**TASK:**
Every line of the data that contains the string "react" must be copied.

Before-and-after page screenshots
· · · · · · ·

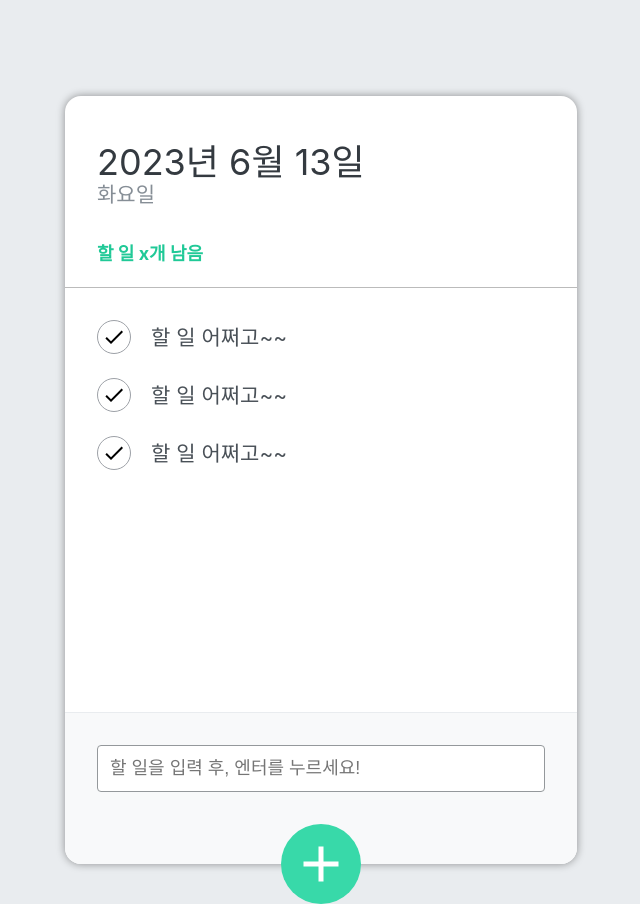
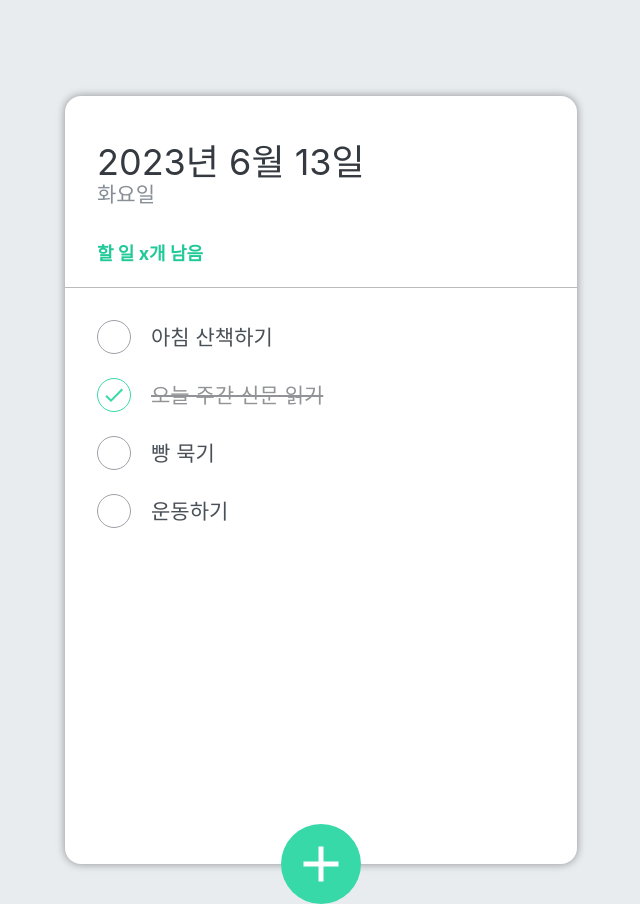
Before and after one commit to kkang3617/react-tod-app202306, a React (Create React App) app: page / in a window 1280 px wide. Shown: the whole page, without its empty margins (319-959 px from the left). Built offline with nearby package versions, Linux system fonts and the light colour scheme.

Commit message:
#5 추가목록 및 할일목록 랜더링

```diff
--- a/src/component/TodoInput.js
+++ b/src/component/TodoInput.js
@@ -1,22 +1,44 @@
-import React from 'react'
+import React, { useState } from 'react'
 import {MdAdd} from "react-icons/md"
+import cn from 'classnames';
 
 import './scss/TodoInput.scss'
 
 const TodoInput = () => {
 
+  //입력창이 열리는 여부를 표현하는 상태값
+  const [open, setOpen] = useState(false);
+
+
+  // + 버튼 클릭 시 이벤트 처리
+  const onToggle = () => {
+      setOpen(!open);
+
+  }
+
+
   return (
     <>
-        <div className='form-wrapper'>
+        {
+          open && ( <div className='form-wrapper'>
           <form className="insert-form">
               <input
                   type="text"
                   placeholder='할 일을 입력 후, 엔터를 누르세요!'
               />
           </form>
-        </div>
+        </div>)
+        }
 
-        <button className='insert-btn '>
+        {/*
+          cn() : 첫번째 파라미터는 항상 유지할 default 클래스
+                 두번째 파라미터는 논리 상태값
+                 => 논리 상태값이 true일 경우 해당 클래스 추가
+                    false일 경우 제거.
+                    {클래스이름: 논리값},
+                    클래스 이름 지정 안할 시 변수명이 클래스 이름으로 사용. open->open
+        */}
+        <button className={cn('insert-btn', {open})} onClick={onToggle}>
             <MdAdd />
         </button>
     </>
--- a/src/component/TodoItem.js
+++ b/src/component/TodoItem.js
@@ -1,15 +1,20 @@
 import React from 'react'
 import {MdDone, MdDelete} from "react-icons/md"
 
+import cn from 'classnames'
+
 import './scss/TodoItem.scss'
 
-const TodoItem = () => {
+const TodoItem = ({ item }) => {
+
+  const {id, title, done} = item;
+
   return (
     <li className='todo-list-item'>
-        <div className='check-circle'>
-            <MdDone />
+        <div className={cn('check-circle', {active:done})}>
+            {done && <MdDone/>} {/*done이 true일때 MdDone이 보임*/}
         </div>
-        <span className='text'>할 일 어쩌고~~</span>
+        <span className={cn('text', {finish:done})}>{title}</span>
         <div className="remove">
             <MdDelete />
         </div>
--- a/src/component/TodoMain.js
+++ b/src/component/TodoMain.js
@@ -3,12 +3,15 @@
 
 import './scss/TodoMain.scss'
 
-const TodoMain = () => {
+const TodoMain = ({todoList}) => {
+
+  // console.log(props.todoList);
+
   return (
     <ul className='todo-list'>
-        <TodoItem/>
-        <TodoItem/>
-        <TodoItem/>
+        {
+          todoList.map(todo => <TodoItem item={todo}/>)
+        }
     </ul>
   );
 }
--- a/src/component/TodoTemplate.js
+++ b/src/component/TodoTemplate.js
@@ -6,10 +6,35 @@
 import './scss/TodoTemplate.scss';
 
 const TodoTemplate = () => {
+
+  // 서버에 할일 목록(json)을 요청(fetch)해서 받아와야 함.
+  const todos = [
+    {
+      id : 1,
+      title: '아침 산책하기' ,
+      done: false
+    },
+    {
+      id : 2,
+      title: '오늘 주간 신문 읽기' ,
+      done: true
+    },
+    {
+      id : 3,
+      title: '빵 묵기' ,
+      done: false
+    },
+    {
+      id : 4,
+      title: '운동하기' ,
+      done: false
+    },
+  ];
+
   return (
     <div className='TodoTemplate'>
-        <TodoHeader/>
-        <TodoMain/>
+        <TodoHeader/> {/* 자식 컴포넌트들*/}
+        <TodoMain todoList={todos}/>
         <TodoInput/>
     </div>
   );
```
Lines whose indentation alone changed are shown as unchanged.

· · · · · · ·

**RESPONSE TO THE EXERCISE:**
Before and after one commit to kkang3617/react-tod-app202306, a React (Create React App) app: page / in a window 1280 px wide. Shown: the whole page, without its empty margins (319-959 px from the left). Built offline with nearby package versions, Linux system fonts and the light colour scheme.
-import React from 'react'
+import React, { useState } from 'react'
 import {MdAdd} from "react-icons/md"
 import React from 'react'
 import {MdDone, MdDelete} from "react-icons/md"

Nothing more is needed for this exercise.